Difference listings:
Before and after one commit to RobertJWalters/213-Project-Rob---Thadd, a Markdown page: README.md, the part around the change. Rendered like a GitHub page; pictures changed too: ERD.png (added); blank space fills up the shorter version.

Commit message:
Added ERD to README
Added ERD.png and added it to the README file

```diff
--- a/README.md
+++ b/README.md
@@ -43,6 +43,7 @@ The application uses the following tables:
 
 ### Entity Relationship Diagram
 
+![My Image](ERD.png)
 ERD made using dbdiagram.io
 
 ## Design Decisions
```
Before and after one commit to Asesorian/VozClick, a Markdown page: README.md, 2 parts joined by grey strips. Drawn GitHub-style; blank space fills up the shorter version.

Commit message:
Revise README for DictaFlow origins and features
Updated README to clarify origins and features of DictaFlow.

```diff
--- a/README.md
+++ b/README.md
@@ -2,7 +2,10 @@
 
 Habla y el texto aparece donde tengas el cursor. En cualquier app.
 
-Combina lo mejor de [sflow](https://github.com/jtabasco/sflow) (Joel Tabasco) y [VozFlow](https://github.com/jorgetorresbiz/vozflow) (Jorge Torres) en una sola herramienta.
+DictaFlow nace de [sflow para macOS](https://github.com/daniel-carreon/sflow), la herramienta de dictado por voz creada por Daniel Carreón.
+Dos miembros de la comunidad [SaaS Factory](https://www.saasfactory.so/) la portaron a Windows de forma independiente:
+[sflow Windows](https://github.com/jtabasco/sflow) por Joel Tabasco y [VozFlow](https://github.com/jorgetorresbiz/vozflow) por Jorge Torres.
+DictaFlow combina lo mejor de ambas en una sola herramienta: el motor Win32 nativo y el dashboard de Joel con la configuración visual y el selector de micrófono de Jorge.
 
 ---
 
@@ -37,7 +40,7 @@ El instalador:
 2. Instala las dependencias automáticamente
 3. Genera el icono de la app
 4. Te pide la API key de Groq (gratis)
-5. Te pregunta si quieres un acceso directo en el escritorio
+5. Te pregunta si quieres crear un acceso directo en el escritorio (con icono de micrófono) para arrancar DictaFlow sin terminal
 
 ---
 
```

EXERCISE AIM
Say how many lines in the entries contain the string "mejor", and say nothing else.

WRITTEN SOLUTION
2